All contact centers have escalated calls that must be handled. Your strategy to handle escalated calls is an extremely important part of your customer service delivery plan. Clients who have problems that have not been handled to their satisfaction are those who can inflict the most market damage to your call center’s reputation. On average, each dissatisfied client will tell more than twenty people about the experience. However, an effective service recovery negates the negative effect and actually increases loyalty to your company.
Whether or not your contact center actually caused the problem, you are responsible for it. How effective is your escalation team? You must depend on them to complete an effective service recovery and preserve the relationship (that is, the asset base of your company). Research indicates that customers who have had a problem that has been effectively addressed are more loyal to the company than those customers who never had a problem. This may be surprising, but it underscores the importance of the escalation team to your company.
Quantifying customer satisfaction with the agents that handle escalated calls often meets with resistance. The automatic reaction is that clients handled by the escalation team are already unhappy with the situation and will certainly give low evaluations of the service provided. The thought is that there is nothing that will make these people happy, short of giving them free service. Unfortunately, omitting the escalation staff from your caller satisfaction measurement program and thereby not holding the team accountable to the caller evaluations of services can be a costly mistake.
Callers with issues that must be escalated are part of the reality within your overall service delivery. This portion of your strategy must be measured and must demonstrate continuous improvement over time as expected for all teams. The same post-call survey questions should be asked of the clients to ensure an apples-to-apples comparison is possible across the teams in your contact center.
While scores are not as impossibly dismal as you may expect, Customer Relationship Metrics’ research indicates that the scores will be slightly lower.

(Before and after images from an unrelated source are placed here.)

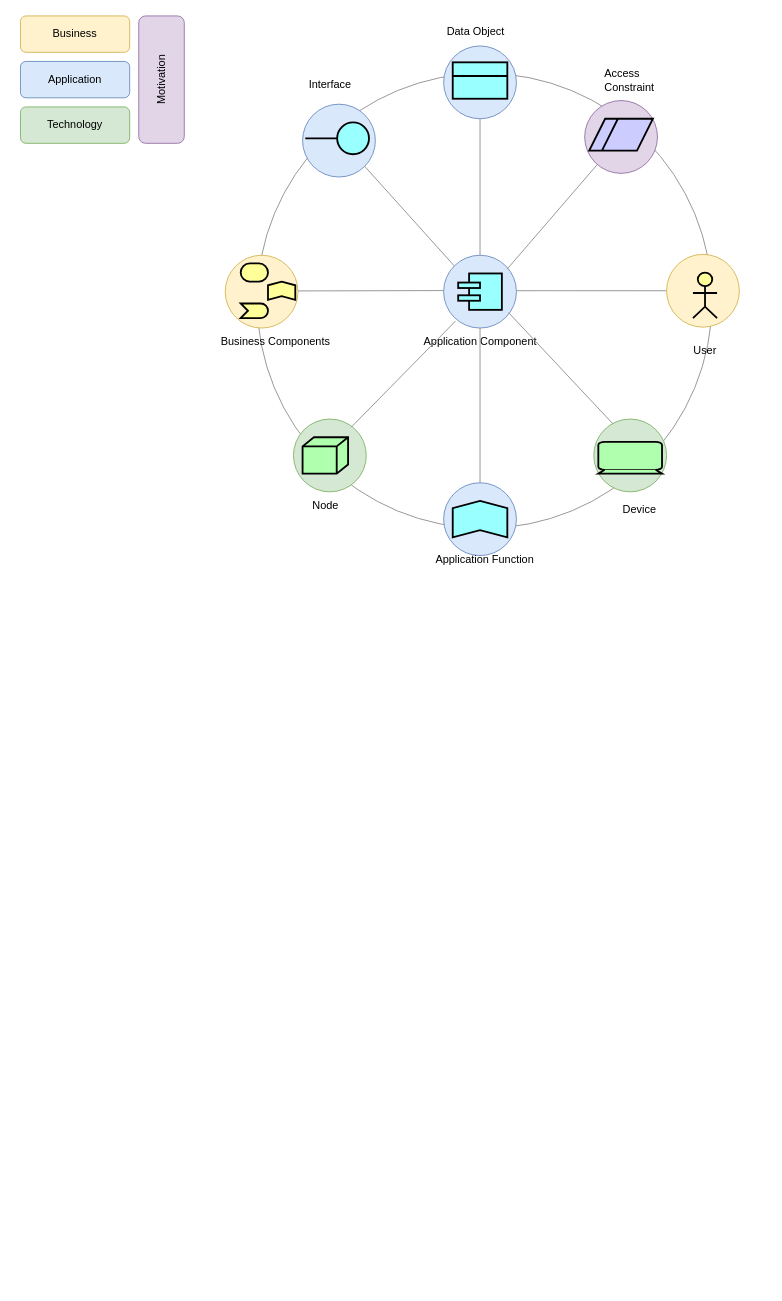
The draw.io diagram BE/enterprise/Untitled Diagram.drawio in afflato/system, before the edit. Source tidied: cells renumbered, new cells numbered last; positions are measured from the earlier drawing's top-left corner, leaving out a move shared by most shapes. Both pictures are drawn from the tidied source at 91%, with x=0, y=0 at pixel (20, 15).
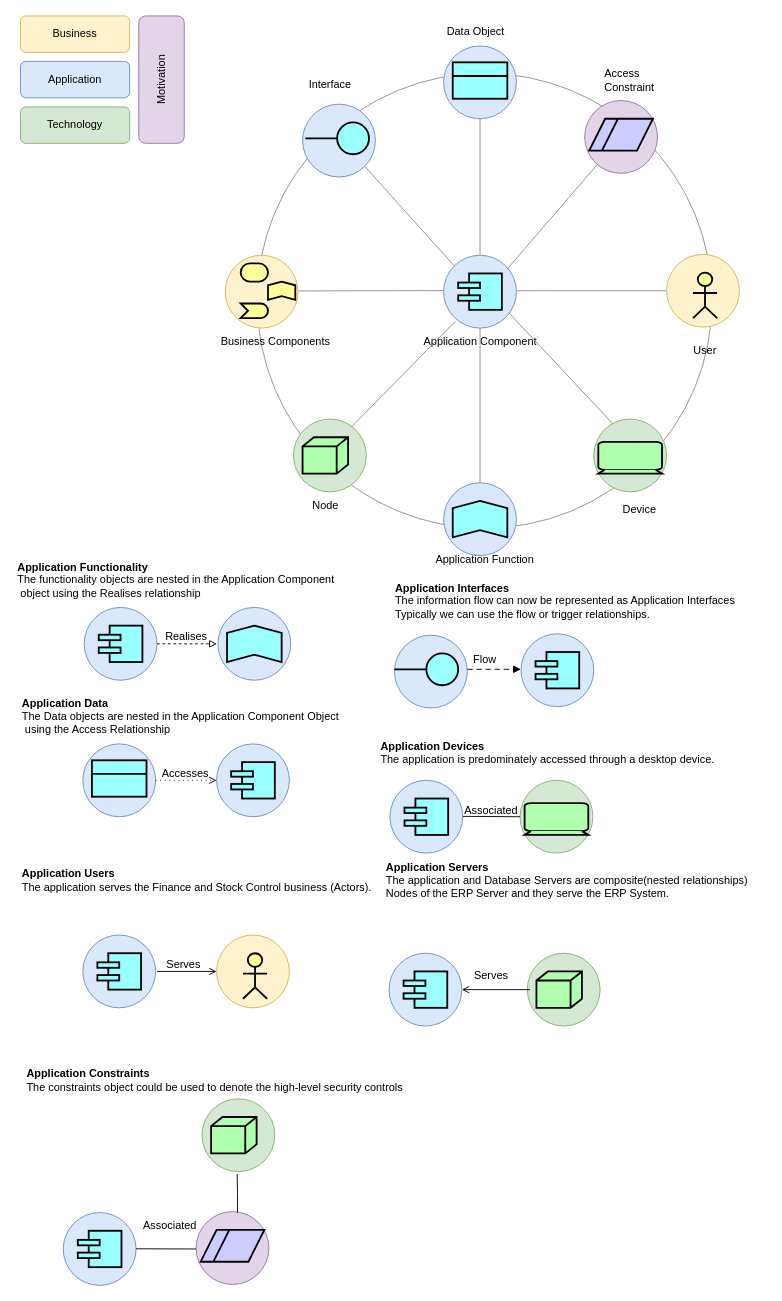
The same page after the edit.

What changed in the source:
```diff
@@
+    <mxCell id="44" style="ellipse;whiteSpace=wrap;html=1;fillColor=#dae8fc;strokeColor=#6c8ebf;" parent="1" vertex="1">
+      <mxGeometry x="70" y="650" width="80" height="80" as="geometry" />
+    </mxCell>
+    <mxCell id="45" style="html=1;whiteSpace=wrap;fillColor=#99ffff;shape=mxgraph.archimate3.component;strokeWidth=2;" parent="1" vertex="1">
+      <mxGeometry x="86" y="670" width="48" height="40" as="geometry" />
+    </mxCell>
+    <mxCell id="46" style="ellipse;whiteSpace=wrap;html=1;fillColor=#dae8fc;strokeColor=#6c8ebf;" parent="1" vertex="1">
+      <mxGeometry x="217" y="650" width="80" height="80" as="geometry" />
+    </mxCell>
+    <mxCell id="47" style="html=1;whiteSpace=wrap;fillColor=#99ffff;shape=mxgraph.archimate3.function;strokeWidth=2;" parent="1" vertex="1">
+      <mxGeometry x="227" y="670" width="60" height="40" as="geometry" />
+    </mxCell>
+    <mxCell id="48" style="edgeStyle=elbowEdgeStyle;html=1;endArrow=block;elbow=vertical;endFill=0;dashed=1;rounded=0;entryX=-0.014;entryY=0.506;entryDx=0;entryDy=0;entryPerimeter=0;" parent="1" edge="1" target="46">
+      <mxGeometry relative="1" as="geometry">
+        <mxPoint x="150" y="690" as="sourcePoint" />
+      </mxGeometry>
+    </mxCell>
+    <mxCell id="49" value="&lt;div&gt;&lt;b&gt;Application Functionality&lt;/b&gt;&lt;/div&gt;&lt;div&gt;The functionality objects are nested in the Application Component&lt;/div&gt;&lt;div&gt;&amp;nbsp;object using the Realises relationship&lt;/div&gt;" style="text;html=1;align=left;verticalAlign=middle;strokeColor=none;fillColor=none;" parent="1" vertex="1">
+      <mxGeometry x="-5" y="590" width="370" height="60" as="geometry" />
+    </mxCell>
+    <mxCell id="50" style="ellipse;whiteSpace=wrap;html=1;fillColor=#dae8fc;strokeColor=#6c8ebf;" parent="1" vertex="1">
+      <mxGeometry x="215.5" y="800" width="80" height="80" as="geometry" />
+    </mxCell>
+    <mxCell id="51" style="html=1;whiteSpace=wrap;fillColor=#99ffff;shape=mxgraph.archimate3.component;strokeWidth=2;" parent="1" vertex="1">
+      <mxGeometry x="231.5" y="820" width="48" height="40" as="geometry" />
+    </mxCell>
+    <mxCell id="52" style="ellipse;whiteSpace=wrap;html=1;fillColor=#dae8fc;strokeColor=#6c8ebf;" parent="1" vertex="1">
+      <mxGeometry x="68.5" y="800" width="80" height="80" as="geometry" />
+    </mxCell>
+    <mxCell id="53" value="&lt;table cellpadding=&quot;0&quot; cellspacing=&quot;0&quot; style=&quot;font-size:1em;width:100%;height:100%;&quot;&gt;&lt;tr style=&quot;height:20px;&quot;&gt;&lt;td align=&quot;center&quot;&gt;&lt;/td&gt;&lt;/tr&gt;&lt;tr&gt;&lt;td align=&quot;left&quot; valign=&quot;top&quot; style=&quot;padding:4px;&quot;&gt;&lt;/td&gt;&lt;/tr&gt;&lt;/table&gt;" style="html=1;whiteSpace=wrap;fillColor=#99ffff;shape=mxgraph.archimate3.businessObject;overflow=fill;strokeWidth=2;" parent="1" vertex="1">
+      <mxGeometry x="78.5" y="818" width="60" height="40" as="geometry" />
+    </mxCell>
+    <mxCell id="54" style="edgeStyle=elbowEdgeStyle;html=1;endArrow=open;elbow=vertical;endFill=0;dashed=1;dashPattern=1 4;rounded=0;" parent="1" edge="1" target="50">
+      <mxGeometry relative="1" as="geometry">
+        <mxPoint x="148.5" y="840" as="sourcePoint" />
+      </mxGeometry>
+    </mxCell>
+    <mxCell id="55" value="Accesses" style="text;html=1;align=center;verticalAlign=middle;strokeColor=none;fillColor=none;" parent="1" vertex="1">
+      <mxGeometry x="145.5" y="818" width="70" height="30" as="geometry" />
+    </mxCell>
+    <mxCell id="56" value="Realises" style="text;html=1;align=center;verticalAlign=middle;strokeColor=none;fillColor=none;" parent="1" vertex="1">
+      <mxGeometry x="147" y="667" width="70" height="30" as="geometry" />
+    </mxCell>
+    <mxCell id="57" value="&lt;div&gt;&lt;b&gt;Application Data&lt;/b&gt;&lt;/div&gt;&lt;div&gt;The Data objects are nested in the Application Component Object&lt;/div&gt;&lt;div&gt;&amp;nbsp;using the Access Relationship&lt;/div&gt;" style="text;html=1;align=left;verticalAlign=middle;strokeColor=none;fillColor=none;" parent="1" vertex="1">
+      <mxGeometry y="740" width="370" height="60" as="geometry" />
+    </mxCell>
+    <mxCell id="58" style="ellipse;whiteSpace=wrap;html=1;fillColor=#dae8fc;strokeColor=#6c8ebf;" parent="1" vertex="1">
+      <mxGeometry x="550" y="679" width="80" height="80" as="geometry" />
+    </mxCell>
+    <mxCell id="59" style="html=1;whiteSpace=wrap;fillColor=#99ffff;shape=mxgraph.archimate3.component;strokeWidth=2;" parent="1" vertex="1">
+      <mxGeometry x="566" y="699" width="48" height="40" as="geometry" />
+    </mxCell>
+    <mxCell id="60" style="ellipse;whiteSpace=wrap;html=1;fillColor=#dae8fc;strokeColor=#6c8ebf;" parent="1" vertex="1">
+      <mxGeometry x="411" y="680.5" width="80" height="80" as="geometry" />
+    </mxCell>
+    <mxCell id="61" style="html=1;whiteSpace=wrap;fillColor=#99ffff;shape=mxgraph.archimate3.interface;strokeWidth=2;" parent="1" vertex="1">
+      <mxGeometry x="411" y="700.5" width="70" height="35" as="geometry" />
+    </mxCell>
+    <mxCell id="62" value="&lt;div&gt;&lt;b&gt;Application Interfaces&lt;/b&gt;&lt;/div&gt;&lt;div&gt;The information flow can now be represented as Application Interfaces&lt;/div&gt;&lt;div&gt;Typically we can use the flow or trigger relationships.&lt;/div&gt;" style="text;html=1;align=left;verticalAlign=middle;strokeColor=none;fillColor=none;" parent="1" vertex="1">
+      <mxGeometry x="410" y="613" width="400" height="60" as="geometry" />
+    </mxCell>
+    <mxCell id="63" style="edgeStyle=elbowEdgeStyle;html=1;endArrow=block;dashed=1;elbow=vertical;endFill=1;dashPattern=6 4;rounded=0;entryX=-0.001;entryY=0.492;entryDx=0;entryDy=0;entryPerimeter=0;" parent="1" edge="1" target="58">
+      <mxGeometry relative="1" as="geometry">
+        <mxPoint x="491" y="718" as="sourcePoint" />
+      </mxGeometry>
+    </mxCell>
+    <mxCell id="64" value="Flow" style="text;html=1;align=center;verticalAlign=middle;strokeColor=none;fillColor=none;" parent="1" vertex="1">
+      <mxGeometry x="485" y="693" width="50" height="30" as="geometry" />
+    </mxCell>
+    <mxCell id="65" style="ellipse;whiteSpace=wrap;html=1;fillColor=#dae8fc;strokeColor=#6c8ebf;" parent="1" vertex="1">
+      <mxGeometry x="406" y="840" width="80" height="80" as="geometry" />
+    </mxCell>
+    <mxCell id="66" style="html=1;whiteSpace=wrap;fillColor=#99ffff;shape=mxgraph.archimate3.component;strokeWidth=2;" parent="1" vertex="1">
+      <mxGeometry x="422" y="860" width="48" height="40" as="geometry" />
+    </mxCell>
+    <mxCell id="67" style="ellipse;whiteSpace=wrap;html=1;fillColor=#d5e8d4;strokeColor=#82b366;" parent="1" vertex="1">
+      <mxGeometry x="549" y="840" width="80" height="80" as="geometry" />
+    </mxCell>
+    <mxCell id="68" style="html=1;whiteSpace=wrap;fillColor=#AFFFAF;shape=mxgraph.archimate3.device;strokeWidth=2;" parent="1" vertex="1">
+      <mxGeometry x="554" y="865" width="70" height="35" as="geometry" />
+    </mxCell>
+    <mxCell id="69" value="&lt;div&gt;&lt;b&gt;Application Devices&lt;/b&gt;&lt;/div&gt;&lt;div&gt;The application is predominately accessed through a desktop device.&lt;/div&gt;" style="text;html=1;align=left;verticalAlign=middle;strokeColor=none;fillColor=none;" parent="1" vertex="1">
+      <mxGeometry x="394" y="790" width="390" height="40" as="geometry" />
+    </mxCell>
+    <mxCell id="70" style="edgeStyle=elbowEdgeStyle;html=1;endArrow=none;elbow=vertical;rounded=0;entryX=0;entryY=0.5;entryDx=0;entryDy=0;" parent="1" edge="1" target="67">
+      <mxGeometry relative="1" as="geometry">
+        <mxPoint x="486" y="879.6" as="sourcePoint" />
+      </mxGeometry>
+    </mxCell>
+    <mxCell id="71" value="Associated" style="text;html=1;align=center;verticalAlign=middle;strokeColor=none;fillColor=none;" parent="1" vertex="1">
+      <mxGeometry x="477" y="859" width="80" height="30" as="geometry" />
+    </mxCell>
+    <mxCell id="72" style="ellipse;whiteSpace=wrap;html=1;fillColor=#dae8fc;strokeColor=#6c8ebf;" parent="1" vertex="1">
+      <mxGeometry x="68.5" y="1010" width="80" height="80" as="geometry" />
+    </mxCell>
+    <mxCell id="73" style="html=1;whiteSpace=wrap;fillColor=#99ffff;shape=mxgraph.archimate3.component;strokeWidth=2;" parent="1" vertex="1">
+      <mxGeometry x="84.5" y="1030" width="48" height="40" as="geometry" />
+    </mxCell>
+    <mxCell id="74" style="ellipse;whiteSpace=wrap;html=1;fillColor=#fff2cc;strokeColor=#d6b656;" parent="1" vertex="1">
+      <mxGeometry x="215.5" y="1010" width="80" height="80" as="geometry" />
+    </mxCell>
+    <mxCell id="75" style="html=1;whiteSpace=wrap;fillColor=#ffff99;verticalLabelPosition=bottom;verticalAlign=top;align=center;shape=mxgraph.archimate3.actor;strokeWidth=2;" parent="1" vertex="1">
+      <mxGeometry x="244.5" y="1030" width="26.5" height="50" as="geometry" />
+    </mxCell>
+    <mxCell id="76" value="&lt;div&gt;&lt;b style=&quot;background-color: transparent; color: light-dark(rgb(0, 0, 0), rgb(255, 255, 255));&quot;&gt;Application Users&lt;/b&gt;&lt;/div&gt;&lt;div&gt;&lt;div&gt;The application serves the Finance and Stock Control business (Actors).&lt;/div&gt;&lt;/div&gt;" style="text;html=1;align=left;verticalAlign=middle;strokeColor=none;fillColor=none;" parent="1" vertex="1">
+      <mxGeometry y="930" width="410" height="40" as="geometry" />
+    </mxCell>
+    <mxCell id="77" style="edgeStyle=elbowEdgeStyle;html=1;endArrow=open;elbow=vertical;endFill=1;rounded=0;entryX=0;entryY=0.5;entryDx=0;entryDy=0;" parent="1" edge="1" target="74">
+      <mxGeometry relative="1" as="geometry">
+        <mxPoint x="150" y="1050" as="sourcePoint" />
+      </mxGeometry>
+    </mxCell>
+    <mxCell id="78" value="Serves" style="text;html=1;align=center;verticalAlign=middle;strokeColor=none;fillColor=none;" parent="1" vertex="1">
+      <mxGeometry x="148.5" y="1028" width="60" height="30" as="geometry" />
+    </mxCell>
+    <mxCell id="79" style="ellipse;whiteSpace=wrap;html=1;fillColor=#dae8fc;strokeColor=#6c8ebf;" parent="1" vertex="1">
+      <mxGeometry x="405" y="1030" width="80" height="80" as="geometry" />
+    </mxCell>
+    <mxCell id="80" style="html=1;whiteSpace=wrap;fillColor=#99ffff;shape=mxgraph.archimate3.component;strokeWidth=2;" parent="1" vertex="1">
+      <mxGeometry x="421" y="1050" width="48" height="40" as="geometry" />
+    </mxCell>
+    <mxCell id="81" style="ellipse;whiteSpace=wrap;html=1;fillColor=#d5e8d4;strokeColor=#82b366;" parent="1" vertex="1">
+      <mxGeometry x="557" y="1030" width="80" height="80" as="geometry" />
+    </mxCell>
+    <mxCell id="82" style="html=1;whiteSpace=wrap;fillColor=#AFFFAF;shape=mxgraph.archimate3.node;strokeWidth=2;" parent="1" vertex="1">
+      <mxGeometry x="567" y="1050" width="50" height="40" as="geometry" />
+    </mxCell>
+    <mxCell id="83" value="&lt;div&gt;&lt;b&gt;Application Servers&lt;/b&gt;&lt;/div&gt;&lt;div&gt;The application and Database Servers are composite(nested relationships)&amp;nbsp;&lt;/div&gt;&lt;div&gt;Nodes of the ERP Server and they serve the ERP System.&lt;/div&gt;" style="text;html=1;align=left;verticalAlign=middle;strokeColor=none;fillColor=none;" parent="1" vertex="1">
+      <mxGeometry x="400" y="920" width="420" height="60" as="geometry" />
+    </mxCell>
+    <mxCell id="84" style="edgeStyle=elbowEdgeStyle;html=1;endArrow=open;elbow=vertical;endFill=1;rounded=0;" parent="1" edge="1" target="79">
+      <mxGeometry relative="1" as="geometry">
+        <mxPoint x="560" y="1070" as="sourcePoint" />
+      </mxGeometry>
+    </mxCell>
+    <mxCell id="85" value="Serves" style="text;html=1;align=center;verticalAlign=middle;strokeColor=none;fillColor=none;" parent="1" vertex="1">
+      <mxGeometry x="487" y="1040" width="60" height="30" as="geometry" />
+    </mxCell>
+    <mxCell id="86" style="ellipse;whiteSpace=wrap;html=1;fillColor=#dae8fc;strokeColor=#6c8ebf;" parent="1" vertex="1">
+      <mxGeometry x="47" y="1315" width="80" height="80" as="geometry" />
+    </mxCell>
+    <mxCell id="87" style="html=1;whiteSpace=wrap;fillColor=#99ffff;shape=mxgraph.archimate3.component;strokeWidth=2;" parent="1" vertex="1">
+      <mxGeometry x="63" y="1335" width="48" height="40" as="geometry" />
+    </mxCell>
+    <mxCell id="88" style="ellipse;whiteSpace=wrap;html=1;fillColor=#e1d5e7;strokeColor=#9673a6;" parent="1" vertex="1">
+      <mxGeometry x="193" y="1314" width="80" height="80" as="geometry" />
+    </mxCell>
+    <mxCell id="89" style="html=1;whiteSpace=wrap;fillColor=#CCCCFF;shape=mxgraph.archimate3.constraint;strokeWidth=2;" parent="1" vertex="1">
+      <mxGeometry x="198" y="1334" width="70" height="35" as="geometry" />
+    </mxCell>
+    <mxCell id="90" style="ellipse;whiteSpace=wrap;html=1;fillColor=#d5e8d4;strokeColor=#82b366;" parent="1" vertex="1">
+      <mxGeometry x="199.5" y="1190" width="80" height="80" as="geometry" />
+    </mxCell>
+    <mxCell id="91" style="html=1;whiteSpace=wrap;fillColor=#AFFFAF;shape=mxgraph.archimate3.node;strokeWidth=2;" parent="1" vertex="1">
+      <mxGeometry x="209.5" y="1210" width="50" height="40" as="geometry" />
+    </mxCell>
+    <mxCell id="92" style="edgeStyle=elbowEdgeStyle;html=1;endArrow=none;elbow=vertical;rounded=0;entryX=-0.002;entryY=0.509;entryDx=0;entryDy=0;entryPerimeter=0;" parent="1" edge="1" target="88">
+      <mxGeometry relative="1" as="geometry">
+        <mxPoint x="127" y="1354.8" as="sourcePoint" />
+      </mxGeometry>
+    </mxCell>
+    <mxCell id="93" style="edgeStyle=elbowEdgeStyle;html=1;endArrow=none;elbow=vertical;rounded=0;entryX=0.483;entryY=1.033;entryDx=0;entryDy=0;entryPerimeter=0;" parent="1" edge="1" target="90">
+      <mxGeometry relative="1" as="geometry">
+        <mxPoint x="238.5" y="1315" as="sourcePoint" />
+      </mxGeometry>
+    </mxCell>
+    <mxCell id="94" value="&lt;div&gt;&lt;span style=&quot;background-color: transparent; color: light-dark(rgb(0, 0, 0), rgb(255, 255, 255));&quot;&gt;&lt;b&gt;Application Constraints&lt;/b&gt;&lt;/span&gt;&lt;/div&gt;&lt;div&gt;&lt;div&gt;The constraints object could be used to denote the high-level security controls&lt;/div&gt;&lt;/div&gt;" style="text;html=1;align=left;verticalAlign=middle;strokeColor=none;fillColor=none;" parent="1" vertex="1">
+      <mxGeometry x="5" y="1150" width="440" height="40" as="geometry" />
+    </mxCell>
+    <mxCell id="95" value="Associated" style="text;html=1;align=center;verticalAlign=middle;strokeColor=none;fillColor=none;" parent="1" vertex="1">
+      <mxGeometry x="124" y="1315" width="80" height="30" as="geometry" />
+    </mxCell>
```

This may simply be a result of the client being transferred when the call is escalated.
After your post-call survey program has been in place for two months, you can quantify the consistent gap in scores (if any) between the escalation staff and the first tier agents. As with any team, the goal and expectations for improvement are based on a calculated month-to-month improvement to reach the year end goal. While the escalation staff may have a slightly lower goal, it should be challenged to stretch in the same proportion as any other team. Considering the contribution to your call center’s bottom line, you cannot afford to overlook customer satisfaction measures for the escalation staff.
Don’t underestimate your clients. They are quite capable of understanding the underlying effectiveness of the resolution. They will bestow scores accordingly. Hopefully, your escalation staff is trained to solve problems, to think outside of the box, and to even say “No,” in a way that leaves the client satisfied. You must measure the clients’ perception in order to prove the value of your escalation team and the amount of revenue saved by them. Loyalty is at stake.
Jodie Monger, Ph.D., is the President of Customer Relationship Metrics, L.C. For more information about completely automated telephone surveys, contact Jim Rembach at 336-288-8226, firstname.lastname@example.org, or call their demo line at 866-537-8500.
[From Connection Magazine – October 2004]